What are your thoughts around photography in the era of digital and social networking?

LBE: I have ambivalent feelings concerning that. It’s maybe obvious that since I work with older photographical techniques I prefer slow over fast. 

I see that for many photographers social networks like Instagram makes it possible to spread information with more ease. However I also see that slow and quiet is disappearing and that society is becoming increasingly fast and rough. Kids, by example, have a tendency to become over-stimulated by social media, and are having trouble concentrating on one thing at a time. So I’m a bit old school regarding this. 

Three books that you recommend? 

LBE: ‘Ray’s a Laugh’ by Richard Billingham, can it get any better?

‘On Photography’ by Susan Sontag is a book I think everybody should read. It’s questioning a lot of problematic themes around photography and helps to build critical reflection towards your work.

‘A Period of Juvenile Prosperity’ by Mike Brodie.
‘Walden’ by Henri David Thoreau is a novel that has had a great influence on me.

Any show you’ve seen recently that you found inspiring? 
LBE: ‘Erde, Wind & Feuer’ by Damian Heinisch on display at NoPlace in Oslo.

© No Place, Oslo. Installation view ‘Erde, Wind & Feuer’ by Damian Heinisch

What are you working on at the moment?

LBE: After my mother died two years ago, I felt as if I didn’t have any family left. I didn’t grow up with my father thus I never knew his side of the family in Algeria. This project is a kind of research into my own background. I’m mixing archival material, family stories and my own photography. It’s a huge project - probably one that I could work on the rest of my life.

Any plans for the near future?

LBE: Hopefully I’ll be making the Algeria project into a photo book.
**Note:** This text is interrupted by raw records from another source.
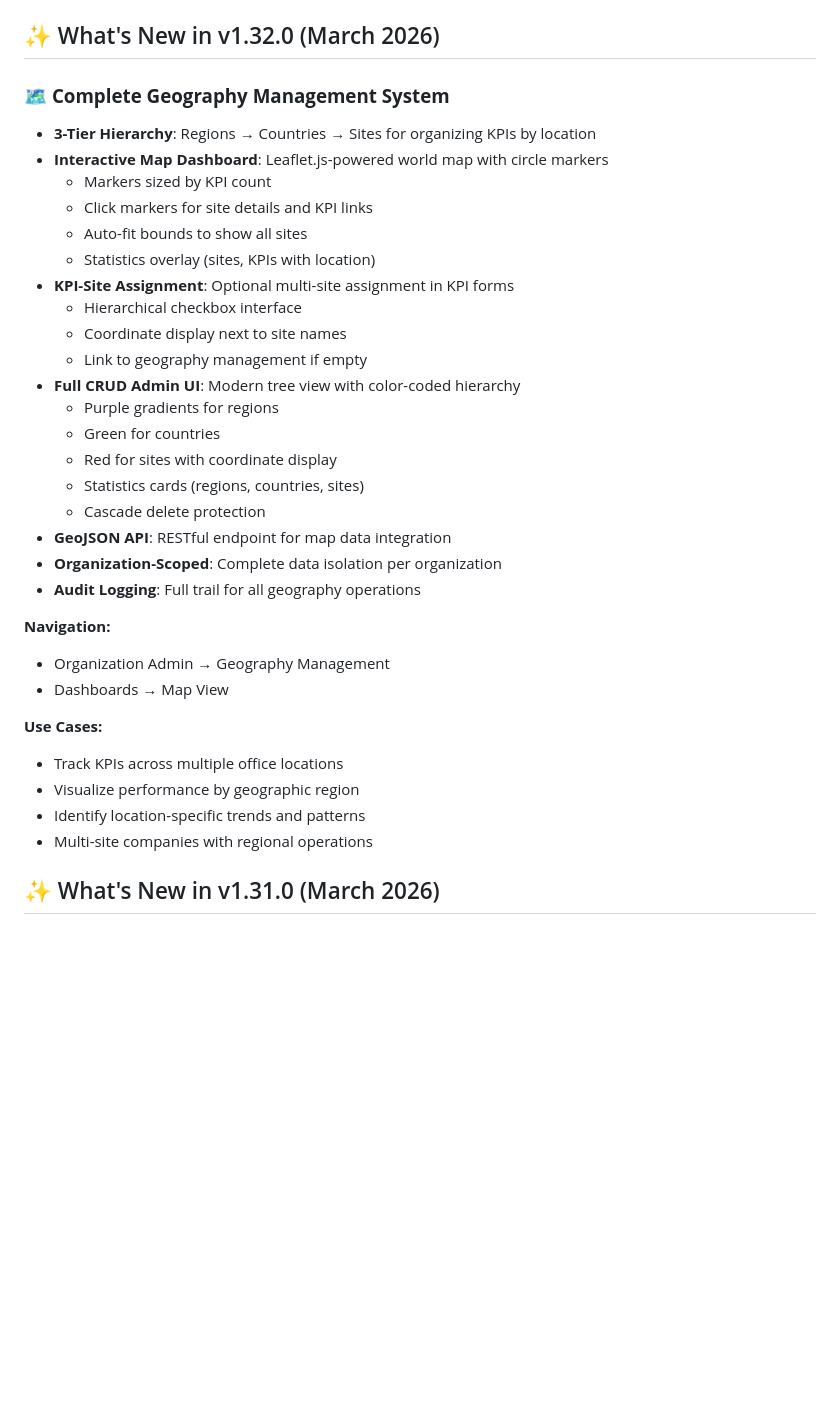
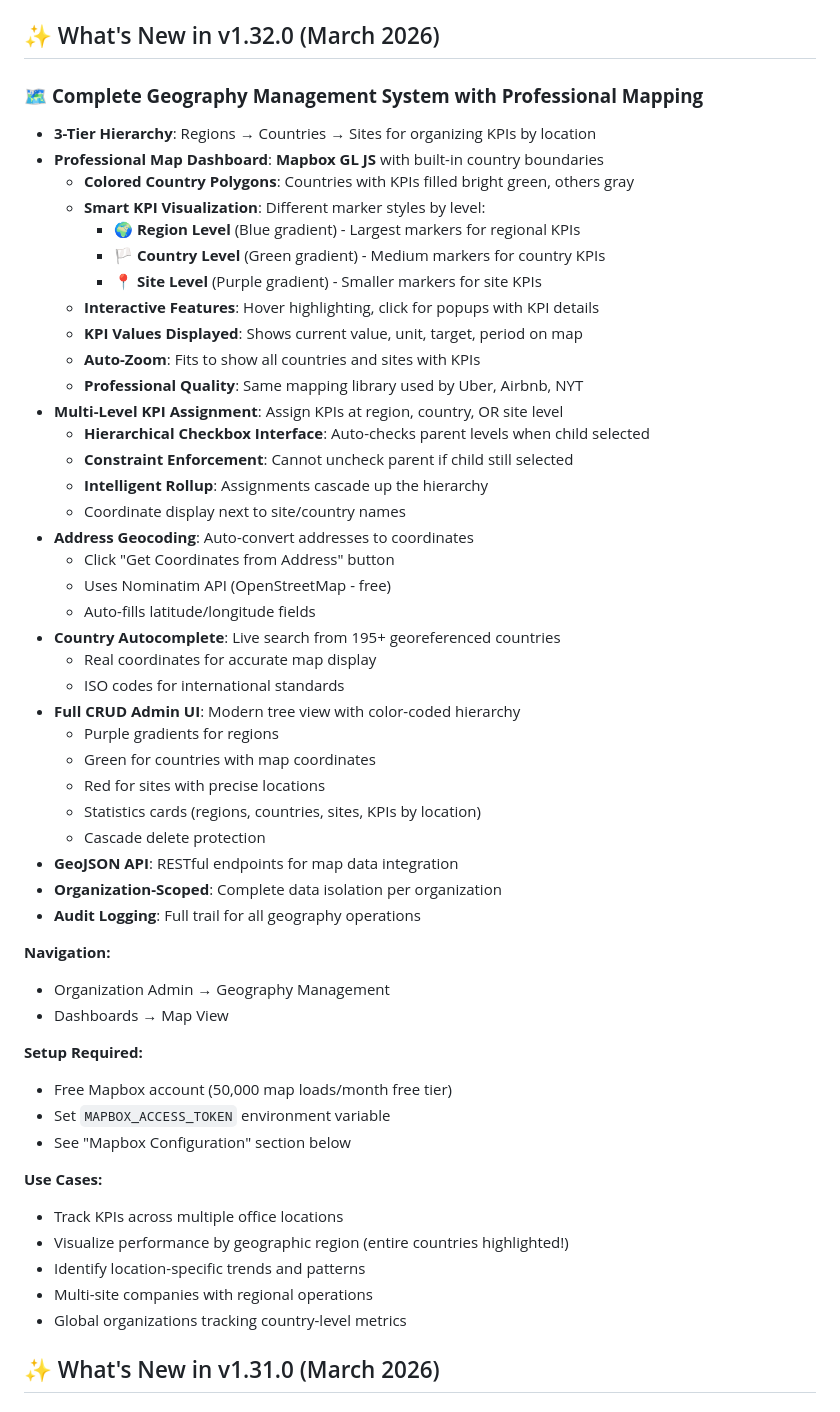
Before and after one commit to mounirdous/CISK-Navigator, a Markdown page: README.md, the part around one of its changes. Rendered like a GitHub page; blank space fills up the shorter version.

```diff
--- a/README.md
+++ b/README.md
@@ -10,24 +10,37 @@
 
 ## ✨ What's New in v1.32.0 (March 2026)
 
-### 🗺️ **Complete Geography Management System**
+### 🗺️ **Complete Geography Management System with Professional Mapping**
 - **3-Tier Hierarchy**: Regions → Countries → Sites for organizing KPIs by location
-- **Interactive Map Dashboard**: Leaflet.js-powered world map with circle markers
-  - Markers sized by KPI count
-  - Click markers for site details and KPI links
-  - Auto-fit bounds to show all sites
-  - Statistics overlay (sites, KPIs with location)
-- **KPI-Site Assignment**: Optional multi-site assignment in KPI forms
-  - Hierarchical checkbox interface
-  - Coordinate display next to site names
-  - Link to geography management if empty
+- **Professional Map Dashboard**: **Mapbox GL JS** with built-in country boundaries
+  - **Colored Country Polygons**: Countries with KPIs filled bright green, others gray
+  - **Smart KPI Visualization**: Different marker styles by level:
+    - 🌍 **Region Level** (Blue gradient) - Largest markers for regional KPIs
+    - 🏳️ **Country Level** (Green gradient) - Medium markers for country KPIs
+    - 📍 **Site Level** (Purple gradient) - Smaller markers for site KPIs
+  - **Interactive Features**: Hover highlighting, click for popups with KPI details
+  - **KPI Values Displayed**: Shows current value, unit, target, period on map
+  - **Auto-Zoom**: Fits to show all countries and sites with KPIs
+  - **Professional Quality**: Same mapping library used by Uber, Airbnb, NYT
+- **Multi-Level KPI Assignment**: Assign KPIs at region, country, OR site level
+  - **Hierarchical Checkbox Interface**: Auto-checks parent levels when child selected
+  - **Constraint Enforcement**: Cannot uncheck parent if child still selected
+  - **Intelligent Rollup**: Assignments cascade up the hierarchy
+  - Coordinate display next to site/country names
+- **Address Geocoding**: Auto-convert addresses to coordinates
+  - Click "Get Coordinates from Address" button
+  - Uses Nominatim API (OpenStreetMap - free)
+  - Auto-fills latitude/longitude fields
+- **Country Autocomplete**: Live search from 195+ georeferenced countries
+  - Real coordinates for accurate map display
+  - ISO codes for international standards
 - **Full CRUD Admin UI**: Modern tree view with color-coded hierarchy
   - Purple gradients for regions
-  - Green for countries
-  - Red for sites with coordinate display
-  - Statistics cards (regions, countries, sites)
+  - Green for countries with map coordinates
+  - Red for sites with precise locations
+  - Statistics cards (regions, countries, sites, KPIs by location)
   - Cascade delete protection
-- **GeoJSON API**: RESTful endpoint for map data integration
+- **GeoJSON API**: RESTful endpoints for map data integration
 - **Organization-Scoped**: Complete data isolation per organization
 - **Audit Logging**: Full trail for all geography operations
 
@@ -35,11 +48,17 @@
 - Organization Admin → Geography Management
 - Dashboards → Map View
 
+**Setup Required:**
+- Free Mapbox account (50,000 map loads/month free tier)
+- Set `MAPBOX_ACCESS_TOKEN` environment variable
+- See "Mapbox Configuration" section below
+
 **Use Cases:**
 - Track KPIs across multiple office locations
-- Visualize performance by geographic region
+- Visualize performance by geographic region (entire countries highlighted!)
 - Identify location-specific trends and patterns
 - Multi-site companies with regional operations
+- Global organizations tracking country-level metrics
 
 ## ✨ What's New in v1.31.0 (March 2026)
 
```
Also changed, not shown: other parts of README.md (+67 -1 lines).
That’s my biggest goal right now - to dig deeper into that project. 


Linda Bournane Engelberth